Health - Why feeling more pain may be better for you Psychology studies show painful experiences aren’t dictated by how long they go on for, and this could teach us an important lesson about everything from hospital operations to holidays, says Tom Stafford. When is the best treatment for pain more pain? When you're taking part in an experiment published by a Nobel prize winner and one of the leading lights in behavioural psychology, that is. The psychologist in question is Daniel Kahneman; the experiment described by the self-explanatory title of: When More Pain Is Preferred to Less: Adding a Better End.

Nano-balls filled with poison wipe out metastatic cancer in mice For most cancer patients, it’s not the original tumor that poses the greatest risk. It’s the metastases that invade the lung, liver, and other tissues. Now, researchers have come up with an approach that tricks these spinoff tumors into swallowing poison.

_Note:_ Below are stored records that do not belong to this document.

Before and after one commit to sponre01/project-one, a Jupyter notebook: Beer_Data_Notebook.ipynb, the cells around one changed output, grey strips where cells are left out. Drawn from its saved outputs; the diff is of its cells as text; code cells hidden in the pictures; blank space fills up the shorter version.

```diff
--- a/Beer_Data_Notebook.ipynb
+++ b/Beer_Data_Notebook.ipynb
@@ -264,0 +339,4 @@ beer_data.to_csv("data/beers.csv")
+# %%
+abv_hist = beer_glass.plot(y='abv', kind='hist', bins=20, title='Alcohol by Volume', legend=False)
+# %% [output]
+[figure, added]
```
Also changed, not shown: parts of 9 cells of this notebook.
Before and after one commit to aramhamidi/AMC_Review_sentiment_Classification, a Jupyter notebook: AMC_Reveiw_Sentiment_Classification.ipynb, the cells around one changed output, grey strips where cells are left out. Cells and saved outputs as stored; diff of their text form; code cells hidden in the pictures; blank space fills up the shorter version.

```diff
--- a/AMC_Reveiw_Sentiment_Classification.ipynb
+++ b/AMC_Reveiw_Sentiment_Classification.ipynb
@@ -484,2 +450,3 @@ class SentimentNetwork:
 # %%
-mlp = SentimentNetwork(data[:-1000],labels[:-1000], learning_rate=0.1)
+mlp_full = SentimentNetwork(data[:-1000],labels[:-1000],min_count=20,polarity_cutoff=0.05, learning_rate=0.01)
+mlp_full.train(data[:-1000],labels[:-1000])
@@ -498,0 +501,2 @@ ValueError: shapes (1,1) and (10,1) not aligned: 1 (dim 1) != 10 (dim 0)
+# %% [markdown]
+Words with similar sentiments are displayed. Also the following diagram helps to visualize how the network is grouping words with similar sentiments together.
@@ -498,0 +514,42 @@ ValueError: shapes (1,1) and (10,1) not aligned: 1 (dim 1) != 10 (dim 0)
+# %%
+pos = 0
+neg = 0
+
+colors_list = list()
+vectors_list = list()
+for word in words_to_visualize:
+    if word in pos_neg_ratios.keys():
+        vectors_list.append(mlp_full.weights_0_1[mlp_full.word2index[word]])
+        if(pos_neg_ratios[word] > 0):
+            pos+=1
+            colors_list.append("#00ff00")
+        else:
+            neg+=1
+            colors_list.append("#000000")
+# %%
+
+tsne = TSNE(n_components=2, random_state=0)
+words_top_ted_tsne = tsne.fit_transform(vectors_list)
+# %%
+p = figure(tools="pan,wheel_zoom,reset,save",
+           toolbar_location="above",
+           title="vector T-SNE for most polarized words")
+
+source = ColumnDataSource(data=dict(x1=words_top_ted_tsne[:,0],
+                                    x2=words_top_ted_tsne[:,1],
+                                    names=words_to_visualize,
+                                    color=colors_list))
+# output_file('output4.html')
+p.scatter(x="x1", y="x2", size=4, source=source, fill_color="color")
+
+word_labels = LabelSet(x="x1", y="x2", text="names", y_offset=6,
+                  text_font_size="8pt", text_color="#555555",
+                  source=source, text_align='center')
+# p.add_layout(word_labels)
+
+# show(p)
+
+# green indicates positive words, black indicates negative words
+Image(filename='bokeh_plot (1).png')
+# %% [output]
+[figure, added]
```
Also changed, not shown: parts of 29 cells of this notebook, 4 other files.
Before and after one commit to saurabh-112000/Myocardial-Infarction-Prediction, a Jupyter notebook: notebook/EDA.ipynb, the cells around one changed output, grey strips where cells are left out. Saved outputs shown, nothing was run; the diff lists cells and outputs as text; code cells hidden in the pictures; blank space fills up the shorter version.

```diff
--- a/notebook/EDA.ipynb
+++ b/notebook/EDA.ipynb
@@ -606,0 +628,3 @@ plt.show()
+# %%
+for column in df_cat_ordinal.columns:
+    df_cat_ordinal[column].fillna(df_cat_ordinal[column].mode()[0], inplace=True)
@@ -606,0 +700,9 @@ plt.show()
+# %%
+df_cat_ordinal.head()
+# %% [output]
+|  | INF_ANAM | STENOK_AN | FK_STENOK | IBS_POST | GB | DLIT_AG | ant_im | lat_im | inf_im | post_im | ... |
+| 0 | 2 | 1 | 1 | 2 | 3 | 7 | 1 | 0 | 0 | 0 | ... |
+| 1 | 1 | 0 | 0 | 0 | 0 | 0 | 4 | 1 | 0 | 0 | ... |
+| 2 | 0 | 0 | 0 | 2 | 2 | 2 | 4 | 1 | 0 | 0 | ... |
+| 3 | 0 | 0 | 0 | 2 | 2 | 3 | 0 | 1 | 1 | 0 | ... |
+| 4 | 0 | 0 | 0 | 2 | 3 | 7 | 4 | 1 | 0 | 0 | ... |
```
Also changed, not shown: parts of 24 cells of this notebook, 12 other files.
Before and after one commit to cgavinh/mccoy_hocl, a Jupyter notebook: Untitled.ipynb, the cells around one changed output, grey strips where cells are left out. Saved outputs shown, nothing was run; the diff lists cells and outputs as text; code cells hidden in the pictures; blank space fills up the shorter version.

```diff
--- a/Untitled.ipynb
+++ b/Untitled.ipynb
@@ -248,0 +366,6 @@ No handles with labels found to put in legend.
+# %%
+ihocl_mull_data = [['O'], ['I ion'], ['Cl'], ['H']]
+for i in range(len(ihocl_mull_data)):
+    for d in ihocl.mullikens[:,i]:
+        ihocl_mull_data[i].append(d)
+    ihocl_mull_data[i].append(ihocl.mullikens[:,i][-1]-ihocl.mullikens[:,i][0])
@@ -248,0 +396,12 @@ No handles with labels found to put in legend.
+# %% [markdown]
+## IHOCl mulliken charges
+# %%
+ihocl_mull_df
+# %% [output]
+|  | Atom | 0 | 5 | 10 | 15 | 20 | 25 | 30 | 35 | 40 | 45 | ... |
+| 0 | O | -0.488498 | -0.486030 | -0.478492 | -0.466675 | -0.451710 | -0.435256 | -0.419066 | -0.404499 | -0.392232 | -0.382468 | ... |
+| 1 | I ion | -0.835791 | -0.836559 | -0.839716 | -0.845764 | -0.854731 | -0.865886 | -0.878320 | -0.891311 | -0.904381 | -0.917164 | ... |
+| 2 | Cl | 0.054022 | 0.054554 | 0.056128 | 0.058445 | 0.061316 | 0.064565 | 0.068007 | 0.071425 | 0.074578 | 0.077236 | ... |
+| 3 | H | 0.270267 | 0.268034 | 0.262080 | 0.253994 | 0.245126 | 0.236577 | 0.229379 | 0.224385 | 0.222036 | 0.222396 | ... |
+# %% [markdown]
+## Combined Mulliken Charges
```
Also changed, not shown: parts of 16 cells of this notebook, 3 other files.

MSG and gluten intolerance: Is the nocebo effect to blame? Photo by Marina Helli/AFP/Getty Images While living in China from 2003 to 2005, I often served as the designated translator for fellow expatriates. Whenever we ate out, this involved asking our server which menu items contained MSG. Curious study calculates the “average” female face for each country Like us on FB: In a recent study, researchers from the Scottish University blended and aligned thousands of photos of women from 40 different countries to calculate the “average” face for each nation. The resulted images are surprisingly beautiful, as aligning and blending numerous images the most part of imperfections is inevitably removed. Truth be told the study used pictures of young women, that’s why the final images portray some well-above-the-average beauties. The interesting thing about this study is that looking through the different photos you can really distinguish all the physiognomic peculiarities that make each population different from the other.

Scientists have found that memories may be passed down through generations in... New research from Emory University School of Medicine, in Atlanta, has shown that it is possible for some information to be inherited biologically through chemical changes that occur in DNA. During the tests they learned that that mice can pass on learned information about traumatic or stressful experiences – in this case a fear of the smell of cherry blossom – to subsequent generations. According to the Telegraph, Dr Brian Dias, from the department of psychiatry at Emory University, said: ”From a translational perspective, our results allow us to appreciate how the experiences of a parent, before even conceiving offspring, markedly influence both structure and function in the nervous system of subsequent generations. “Such a phenomenon may contribute to the etiology and potential intergenerational transmission of risk for neuropsychiatric disorders such as phobias, anxiety and post-traumatic stress disorder.” Research link- Source: UTAOT.

My 'Naked' Truth  Naked, I stood at the closet doors with the lights on and made myself ready. I took a deep breath and positioned the mirrors so I could see all of me. I consciously worked to remove my self-believed inner image. I opened my eyes and looked very carefully at my body. And my heart lurched at the truth: I am not a young woman anymore. I am a woman well-lived.

Related: